INSTRUCTIONS TO FOLLOW —
Retype every record exactly. Leave the pictures out.

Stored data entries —
BEGIN
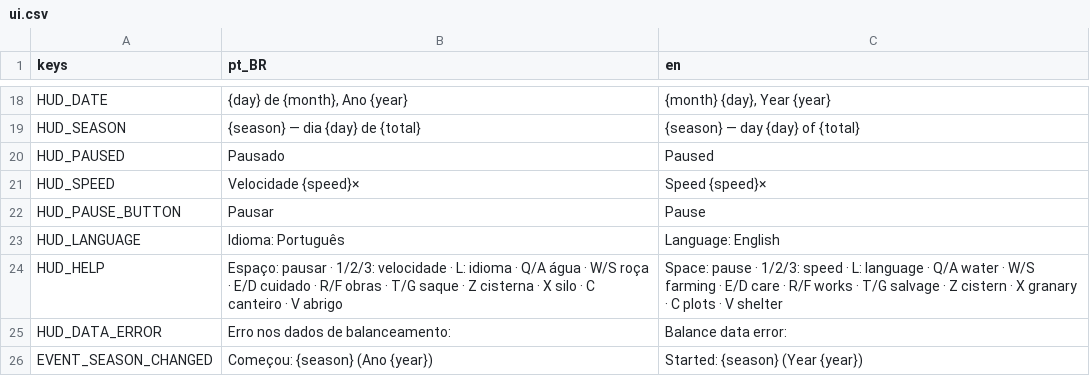
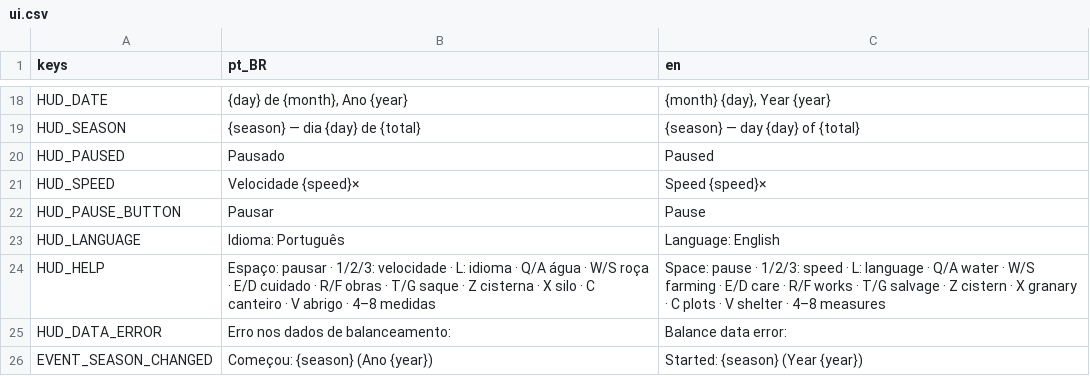
Before and after one commit to Alucardjrr/jogo-estacoes, a CSV file: data/text/ui.csv, drawn as a sheet; only a part is shown, gaps mark what is left out; the diff covers the shown part only.

```diff
--- a/data/text/ui.csv
+++ b/data/text/ui.csv
@@ -23,3 +23,3 @@ HUD_PAUSE_BUTTON,Pausar,Pause
 HUD_LANGUAGE,Idioma: Português,Language: English
-HUD_HELP,Espaço: pausar · 1/2/3: velocidade · L: idioma · Q/A água · W/S roça · E/D cuidado · R/F obras · T/G saque · Z cisterna · X silo · C canteiro · V abrigo,Space: pause · 1/2/3: speed · L: language · Q/A water · W/S farming · E/D care · R/F works · T/G salvage · Z cistern · X granary · C plots · V shelter
+HUD_HELP,Espaço: pausar · 1/2/3: velocidade · L: idioma · Q/A água · W/S roça · E/D cuidado · R/F obras · T/G saque · Z cisterna · X silo · C canteiro · V abrigo · 4–8 medidas,Space: pause · 1/2/3: speed · L: language · Q/A water · W/S farming · E/D care · R/F works · T/G salvage · Z cistern · X granary · C plots · V shelter · 4–8 measures
 HUD_DATA_ERROR,Erro nos dados de balanceamento:,Balance data error:
```
Also changed, not shown: 36 added rows elsewhere in this file, 21 other files.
END
ANSWER AREA —
Before and after one commit to Alucardjrr/jogo-estacoes, a CSV file: data/text/ui.csv, drawn as a sheet; only a part is shown, gaps mark what is left out; the diff covers the shown part only.

```diff
--- a/data/text/ui.csv
+++ b/data/text/ui.csv
@@ -23,3 +23,3 @@ HUD_PAUSE_BUTTON,Pausar,Pause
 HUD_LANGUAGE,Idioma: Português,Language: English
-HUD_HELP,Espaço: pausar · 1/2/3: velocidade · L: idioma · Q/A água · W/S roça · E/D cuidado · R/F obras · T/G saque · Z cisterna · X silo · C canteiro · V abrigo,Space: pause · 1/2/3: speed · L: language · Q/A water · W/S farming · E/D care · R/F works · T/G salvage · Z cistern · X granary · C plots · V shelter
+HUD_HELP,Espaço: pausar · 1/2/3: velocidade · L: idioma · Q/A água · W/S roça · E/D cuidado · R/F obras · T/G saque · Z cisterna · X silo · C canteiro · V abrigo · 4–8 medidas,Space: pause · 1/2/3: speed · L: language · Q/A water · W/S farming · E/D care · R/F works · T/G salvage · Z cistern · X granary · C plots · V shelter · 4–8 measures
 HUD_DATA_ERROR,Erro nos dados de balanceamento:,Balance data error:
```
Also changed, not shown: 36 added rows elsewhere in this file, 21 other files.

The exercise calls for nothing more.